IN the case of birds which do not fly, the breast-bone is flat and the feet and legs have been greatly developed. The African Ostrich is the largest of living birds, the males being six to seven feet high, with extremely strong legs and two-toed feet. The cock-birds are darker than the hens and are kept in semi-domestication for their well-known white tail feathers. In a wild state each male has several wives, and they all lay their eggs in the same nest, which is merely a hole scraped in the ground. In this the huge eggs, each weighing about three pounds, are placed and hatched mostly by the heat of the sun, though both parents watch over the nest and sit on the eggs during the night.
Rheas are natives of South America and are especially plentiful along the river Plata. They are three-toed and not so big as the true ostriches. Like all members of this group they are very swift and wary, but the natives catch them by
hurling the ‘bolas,’ a cord with heavy balls at each end, which winds round the neck and legs of the bird and brings it to the ground.

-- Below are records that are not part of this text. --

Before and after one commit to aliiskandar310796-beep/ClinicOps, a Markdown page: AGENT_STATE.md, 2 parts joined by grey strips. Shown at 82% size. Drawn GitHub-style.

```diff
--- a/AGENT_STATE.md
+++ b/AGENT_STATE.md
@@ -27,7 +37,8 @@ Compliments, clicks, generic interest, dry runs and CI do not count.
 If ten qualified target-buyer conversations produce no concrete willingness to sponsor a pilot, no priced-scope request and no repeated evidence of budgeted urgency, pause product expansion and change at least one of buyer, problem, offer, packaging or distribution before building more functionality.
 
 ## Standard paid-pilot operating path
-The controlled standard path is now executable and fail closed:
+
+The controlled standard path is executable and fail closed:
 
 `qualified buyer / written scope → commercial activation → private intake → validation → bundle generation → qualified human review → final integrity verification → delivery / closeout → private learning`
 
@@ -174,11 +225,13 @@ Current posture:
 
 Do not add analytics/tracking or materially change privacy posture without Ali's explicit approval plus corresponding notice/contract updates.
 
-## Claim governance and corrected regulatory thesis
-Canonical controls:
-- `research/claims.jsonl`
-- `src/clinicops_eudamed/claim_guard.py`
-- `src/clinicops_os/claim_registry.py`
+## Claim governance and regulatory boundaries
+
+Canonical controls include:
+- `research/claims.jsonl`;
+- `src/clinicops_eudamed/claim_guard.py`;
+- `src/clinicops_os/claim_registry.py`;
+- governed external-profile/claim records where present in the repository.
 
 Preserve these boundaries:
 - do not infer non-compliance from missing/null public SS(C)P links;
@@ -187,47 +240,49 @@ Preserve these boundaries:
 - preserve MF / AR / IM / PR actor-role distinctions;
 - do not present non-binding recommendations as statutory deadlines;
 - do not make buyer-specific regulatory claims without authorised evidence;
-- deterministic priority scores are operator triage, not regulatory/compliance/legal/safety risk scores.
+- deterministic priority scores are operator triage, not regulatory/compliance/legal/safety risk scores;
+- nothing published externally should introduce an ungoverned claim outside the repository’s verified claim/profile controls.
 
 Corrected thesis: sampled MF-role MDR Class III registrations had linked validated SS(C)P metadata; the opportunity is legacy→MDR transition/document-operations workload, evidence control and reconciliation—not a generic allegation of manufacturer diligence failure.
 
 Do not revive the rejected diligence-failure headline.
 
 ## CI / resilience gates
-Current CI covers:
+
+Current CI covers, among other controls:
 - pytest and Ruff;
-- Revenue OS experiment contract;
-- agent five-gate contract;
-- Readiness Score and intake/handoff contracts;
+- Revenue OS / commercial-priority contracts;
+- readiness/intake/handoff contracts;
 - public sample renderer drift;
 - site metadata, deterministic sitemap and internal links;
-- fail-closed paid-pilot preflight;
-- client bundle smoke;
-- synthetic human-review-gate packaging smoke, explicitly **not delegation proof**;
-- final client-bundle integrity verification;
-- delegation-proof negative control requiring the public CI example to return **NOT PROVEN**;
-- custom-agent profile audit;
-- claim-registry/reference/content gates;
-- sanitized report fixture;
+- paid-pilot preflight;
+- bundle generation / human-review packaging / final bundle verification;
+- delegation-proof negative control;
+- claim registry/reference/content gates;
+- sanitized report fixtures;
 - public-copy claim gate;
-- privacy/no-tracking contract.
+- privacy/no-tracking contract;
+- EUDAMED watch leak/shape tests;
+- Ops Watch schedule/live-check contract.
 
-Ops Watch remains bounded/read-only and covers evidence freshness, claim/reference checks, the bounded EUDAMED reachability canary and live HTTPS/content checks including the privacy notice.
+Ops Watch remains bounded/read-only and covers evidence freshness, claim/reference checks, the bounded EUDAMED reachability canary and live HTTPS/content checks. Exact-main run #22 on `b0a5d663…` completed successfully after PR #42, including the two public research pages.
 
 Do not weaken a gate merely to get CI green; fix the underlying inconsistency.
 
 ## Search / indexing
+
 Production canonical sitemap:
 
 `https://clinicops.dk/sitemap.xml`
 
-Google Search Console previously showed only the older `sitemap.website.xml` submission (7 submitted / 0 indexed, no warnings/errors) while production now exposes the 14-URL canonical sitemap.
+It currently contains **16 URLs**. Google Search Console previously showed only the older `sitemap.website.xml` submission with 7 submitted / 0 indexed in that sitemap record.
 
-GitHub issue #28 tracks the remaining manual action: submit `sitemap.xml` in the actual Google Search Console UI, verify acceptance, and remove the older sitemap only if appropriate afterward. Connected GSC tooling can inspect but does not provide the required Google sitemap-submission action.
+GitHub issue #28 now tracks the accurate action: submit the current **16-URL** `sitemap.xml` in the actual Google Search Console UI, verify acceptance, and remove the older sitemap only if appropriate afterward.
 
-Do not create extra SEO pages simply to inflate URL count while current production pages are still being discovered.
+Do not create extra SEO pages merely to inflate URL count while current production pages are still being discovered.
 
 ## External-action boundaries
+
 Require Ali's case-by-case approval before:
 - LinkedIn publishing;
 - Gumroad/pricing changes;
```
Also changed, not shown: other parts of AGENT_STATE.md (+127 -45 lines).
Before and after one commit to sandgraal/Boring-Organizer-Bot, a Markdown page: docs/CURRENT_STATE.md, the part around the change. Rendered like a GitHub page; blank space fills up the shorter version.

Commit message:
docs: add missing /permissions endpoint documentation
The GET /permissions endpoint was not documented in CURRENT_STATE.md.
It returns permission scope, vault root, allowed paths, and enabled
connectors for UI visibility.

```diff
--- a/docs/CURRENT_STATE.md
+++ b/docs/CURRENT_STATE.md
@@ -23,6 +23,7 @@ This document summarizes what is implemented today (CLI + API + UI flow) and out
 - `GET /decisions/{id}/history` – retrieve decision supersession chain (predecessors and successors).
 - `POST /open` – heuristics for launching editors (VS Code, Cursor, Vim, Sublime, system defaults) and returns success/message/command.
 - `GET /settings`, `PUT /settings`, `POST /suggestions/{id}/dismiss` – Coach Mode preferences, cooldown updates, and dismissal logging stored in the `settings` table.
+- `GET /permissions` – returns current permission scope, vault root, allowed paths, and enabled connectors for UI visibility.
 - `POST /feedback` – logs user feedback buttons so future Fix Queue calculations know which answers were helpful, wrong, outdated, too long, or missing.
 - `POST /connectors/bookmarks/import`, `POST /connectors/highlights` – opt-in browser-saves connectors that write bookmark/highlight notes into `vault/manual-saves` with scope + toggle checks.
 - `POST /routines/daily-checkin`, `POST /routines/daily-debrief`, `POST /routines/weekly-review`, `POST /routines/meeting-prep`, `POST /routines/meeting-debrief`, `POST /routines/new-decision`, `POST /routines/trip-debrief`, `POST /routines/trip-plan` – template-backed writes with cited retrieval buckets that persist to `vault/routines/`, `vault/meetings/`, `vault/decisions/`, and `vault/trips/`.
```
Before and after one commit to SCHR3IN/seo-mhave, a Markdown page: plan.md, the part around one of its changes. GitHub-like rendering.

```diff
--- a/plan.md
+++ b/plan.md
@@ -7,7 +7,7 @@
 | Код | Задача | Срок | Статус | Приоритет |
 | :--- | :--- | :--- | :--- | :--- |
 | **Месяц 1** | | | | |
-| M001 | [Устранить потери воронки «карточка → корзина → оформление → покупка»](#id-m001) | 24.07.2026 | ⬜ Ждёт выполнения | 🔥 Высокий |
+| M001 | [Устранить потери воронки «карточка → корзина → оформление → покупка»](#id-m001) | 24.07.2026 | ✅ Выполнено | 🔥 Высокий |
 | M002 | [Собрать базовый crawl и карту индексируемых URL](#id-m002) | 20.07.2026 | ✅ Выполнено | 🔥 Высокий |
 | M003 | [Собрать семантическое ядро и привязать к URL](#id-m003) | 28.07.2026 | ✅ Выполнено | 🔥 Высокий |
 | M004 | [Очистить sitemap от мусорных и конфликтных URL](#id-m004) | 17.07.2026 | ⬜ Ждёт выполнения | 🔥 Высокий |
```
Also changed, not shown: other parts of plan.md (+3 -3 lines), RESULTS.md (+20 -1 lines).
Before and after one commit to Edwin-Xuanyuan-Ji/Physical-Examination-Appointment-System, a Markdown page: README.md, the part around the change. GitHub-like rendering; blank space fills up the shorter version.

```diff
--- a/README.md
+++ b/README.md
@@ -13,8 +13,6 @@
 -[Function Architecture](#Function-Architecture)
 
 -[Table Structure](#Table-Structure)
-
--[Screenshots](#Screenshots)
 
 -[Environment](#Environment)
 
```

The cassowaries of New Guinea and Northern Australia are distinguished by a casque of light bone on the head. Some species have exceedingly brilliantly coloured wattles, the rest of their plumage being dark and hair-like. These birds are often very fierce in temperament and a kick from their horn-covered feet is something to be avoided.
The apteryx or kiwi, of New Zealand, is one of the strangest of living birds. It is about two feet in height, has hardly a trace of wings, is nocturnal in habits, and has a long curved beak with the nostrils at the end. It was preceded by similar extinct forms of a much larger size. Mention may also be made here of the extinct moas of New Zealand, which were enormous wingless birds, at least ten feet in height, with tremendously strong feet and legs. They are believed to have become extinct in recent times.
Penguins are a distinct family. They have webbed feet and scale-like feathers, whilst the somewhat elementary wings are used like fins for swimming under water. They have an upright walk and carry their eggs between their legs, in some cases even hatching them in this position. They are all inhabitants of the Southern Seas and the Emperor Penguin is the largest species, being about three feet high. The King Penguin, with his handsome yellow markings on head and chest, is probably the finest in appearance.
A species which has become extinct within living memory —and that chiefly by man’s agency—is the Great Auk, a bird rather like a penguin, once found in millions.
Terns, petrels and gulls are all related. Their general colouring tends to silvery grey with large portions of black and white. They are well known for their voracious appetites and for their keen sight for anything eatable in the water. It is a commonplace sight to see them following a steamer for the sake of any scraps that may be thrown overboard. In winter, when driven by exceptionally cold weather, they often come inland, and in spring also they may be seen along with rooks and jackdaws, following the plough for insects.
Though outwardly resembling a gull the albatross is really not related. The Wandering Albatross, though only sixteen pounds in weight, has a wing spread of twelve feet or more. It rarely comes to land except at the breeding season and then
chooses the most remote islands, such as Tristan da Cunha. It is a splendid flyer, almost constantly on the wing, often swooping down just clear of the water, and in the most furious tempests careless alike of wind and wave.